▶ _EXERCISE BRIEF_
Go through the data and copy each line where the string "brain" appears.

▶ _INPUT_
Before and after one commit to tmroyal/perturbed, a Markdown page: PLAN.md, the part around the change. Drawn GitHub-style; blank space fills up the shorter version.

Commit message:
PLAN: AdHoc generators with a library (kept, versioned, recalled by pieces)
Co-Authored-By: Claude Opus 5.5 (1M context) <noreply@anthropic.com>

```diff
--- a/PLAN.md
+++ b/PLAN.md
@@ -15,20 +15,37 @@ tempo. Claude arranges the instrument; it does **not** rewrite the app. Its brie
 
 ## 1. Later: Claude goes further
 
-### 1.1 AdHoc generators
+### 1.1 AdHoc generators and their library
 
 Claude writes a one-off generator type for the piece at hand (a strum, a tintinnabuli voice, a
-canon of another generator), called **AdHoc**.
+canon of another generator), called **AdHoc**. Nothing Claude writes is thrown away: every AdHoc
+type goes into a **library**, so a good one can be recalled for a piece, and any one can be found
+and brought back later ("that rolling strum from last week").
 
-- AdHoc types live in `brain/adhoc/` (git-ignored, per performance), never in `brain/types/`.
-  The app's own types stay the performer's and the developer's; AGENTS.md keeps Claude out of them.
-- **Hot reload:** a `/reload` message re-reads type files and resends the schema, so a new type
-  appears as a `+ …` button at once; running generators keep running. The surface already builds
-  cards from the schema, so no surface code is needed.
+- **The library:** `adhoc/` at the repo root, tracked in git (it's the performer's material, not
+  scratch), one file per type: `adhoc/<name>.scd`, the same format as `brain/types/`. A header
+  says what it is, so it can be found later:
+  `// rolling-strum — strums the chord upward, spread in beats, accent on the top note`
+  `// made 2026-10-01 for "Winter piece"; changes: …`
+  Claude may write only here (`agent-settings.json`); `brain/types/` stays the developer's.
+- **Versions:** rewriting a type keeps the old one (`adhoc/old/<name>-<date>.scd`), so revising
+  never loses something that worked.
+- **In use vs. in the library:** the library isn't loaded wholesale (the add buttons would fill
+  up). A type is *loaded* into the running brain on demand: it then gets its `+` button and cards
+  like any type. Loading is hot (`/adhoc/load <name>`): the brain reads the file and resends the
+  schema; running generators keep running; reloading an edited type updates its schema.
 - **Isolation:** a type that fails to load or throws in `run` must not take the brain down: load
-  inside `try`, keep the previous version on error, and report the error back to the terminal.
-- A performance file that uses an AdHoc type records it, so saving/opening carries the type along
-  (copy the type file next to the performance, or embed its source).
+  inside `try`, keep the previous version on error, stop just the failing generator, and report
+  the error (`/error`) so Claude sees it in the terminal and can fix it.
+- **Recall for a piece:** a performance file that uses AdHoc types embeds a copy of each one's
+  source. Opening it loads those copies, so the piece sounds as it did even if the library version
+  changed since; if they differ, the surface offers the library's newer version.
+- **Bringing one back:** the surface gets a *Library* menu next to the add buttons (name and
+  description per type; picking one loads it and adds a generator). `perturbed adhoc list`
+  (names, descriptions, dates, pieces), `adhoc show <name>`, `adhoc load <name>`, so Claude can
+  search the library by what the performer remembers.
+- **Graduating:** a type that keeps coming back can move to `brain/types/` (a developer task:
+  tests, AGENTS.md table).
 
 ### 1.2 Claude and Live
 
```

▶ _EXERCISE RESPONSE_
-- AdHoc types live in `brain/adhoc/` (git-ignored, per performance), never in `brain/types/`.
+  scratch), one file per type: `adhoc/<name>.scd`, the same format as `brain/types/`. A header
+  Claude may write only here (`agent-settings.json`); `brain/types/` stays the developer's.
+  up). A type is *loaded* into the running brain on demand: it then gets its `+` button and cards
+  like any type. Loading is hot (`/adhoc/load <name>`): the brain reads the file and resends the
 - **Isolation:** a type that fails to load or throws in `run` must not take the brain down: load
+- **Graduating:** a type that keeps coming back can move to `brain/types/` (a developer task:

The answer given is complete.